As with Stein s last novel, The Canvas which appears in the USA in English translation this autumn , the narrative takes place entirely within the mind of the narrator. There is no direct dialogue; all conversations are rendered through Rosen s consciousness. And what at first seems like a needlessly self-imposed limitation of the author proves to be the most effective way to capture the limitations of replay and drifting in this highly innovative new book. A parable of our Smart phone, Facebook and Google world. Der Tagesspiegel Germany see page 44 Wolfgang Bayer Benjamin Stein was born in East Berlin in and has been publishing poems and short stories since His first novel, Das Alphabet des Juda Liva, appeared in Stein has worked as an editor and correspondent for various German and American computer magazines, and has been an information technology consultant since He heads the publishing house Edition Neue Moderne and has a literary blog: turmsegler. His most recent publication with C. Beck is his novel Die Leinwand The Screen, , which won several prizes. Beck is one of Germany s best known publishing houses. It deals with both books and magazines, employs a staff of over and has approximately 6, titles in print.

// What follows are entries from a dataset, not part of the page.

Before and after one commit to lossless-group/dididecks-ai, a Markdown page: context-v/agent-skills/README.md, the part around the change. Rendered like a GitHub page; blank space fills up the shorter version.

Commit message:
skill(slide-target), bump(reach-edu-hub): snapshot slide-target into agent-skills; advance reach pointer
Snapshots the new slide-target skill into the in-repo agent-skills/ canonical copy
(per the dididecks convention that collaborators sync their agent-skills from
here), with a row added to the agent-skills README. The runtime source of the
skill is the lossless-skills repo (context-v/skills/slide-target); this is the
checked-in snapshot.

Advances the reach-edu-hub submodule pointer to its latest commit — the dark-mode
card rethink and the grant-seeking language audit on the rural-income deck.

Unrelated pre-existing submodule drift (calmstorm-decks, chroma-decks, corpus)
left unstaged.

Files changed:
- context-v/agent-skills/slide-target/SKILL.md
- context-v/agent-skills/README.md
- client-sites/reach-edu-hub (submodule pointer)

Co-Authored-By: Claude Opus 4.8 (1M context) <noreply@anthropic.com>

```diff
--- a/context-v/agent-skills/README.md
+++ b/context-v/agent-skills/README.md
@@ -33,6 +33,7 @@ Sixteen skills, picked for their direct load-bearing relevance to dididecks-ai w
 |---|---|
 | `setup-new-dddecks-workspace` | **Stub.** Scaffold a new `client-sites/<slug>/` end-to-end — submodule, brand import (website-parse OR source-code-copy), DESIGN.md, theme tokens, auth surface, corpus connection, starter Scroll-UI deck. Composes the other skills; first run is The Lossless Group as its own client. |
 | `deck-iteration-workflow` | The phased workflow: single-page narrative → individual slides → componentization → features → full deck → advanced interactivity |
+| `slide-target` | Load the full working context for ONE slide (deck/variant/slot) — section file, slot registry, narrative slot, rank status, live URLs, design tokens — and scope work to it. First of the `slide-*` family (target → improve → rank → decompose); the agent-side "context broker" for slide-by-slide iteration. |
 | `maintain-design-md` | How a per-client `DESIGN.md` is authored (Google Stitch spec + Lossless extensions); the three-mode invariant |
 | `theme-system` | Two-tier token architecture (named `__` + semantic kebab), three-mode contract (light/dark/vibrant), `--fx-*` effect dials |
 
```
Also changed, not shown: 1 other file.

It has a strong base in academic and specialised works on history, ethnology, philology, literary theory, religion and philosophy, politics, art and law.

Its fiction list has grown steadily and is respected for the importance its editors place on the literary and artistic merits of its titles. ISBN: Home from home The Thankless Stranger is an account of the immigrant experience, fuelled by autobiography, which succeeds in conveying a real sense of intimacy and authenticity regarding the immigrant experience. The main storyline charts the struggle to come to terms with an alien culture a situation which is compared to being a young, passionate woman forced to endure an imposed marriage with a stern and much older man.

However, as the narrator matures, she has a growing awareness of those aspects of her new homeland which are positive. Interwoven with the main narrative are a series of mini-dramas arising from the narrator s experiences as an interpreter mediating between immigrants, medical and legal authorities, and social workers.

These often very moving episodes highlight the tragedy and vulnerability of those who flee impossible conditions at home and hope, often against overwhelming odds, to make something of their lives in a new country. And her moving depiction of the plight of other immigrants ensures that the serious underlying issues concerning poverty, exploitation and political persecution are not underplayed. She has been awarded multiple literary and media prizes for her autobiographically inspired novels and war reportage, such as the Theodor-Wolff Prize and the EMMA Journalist Prize.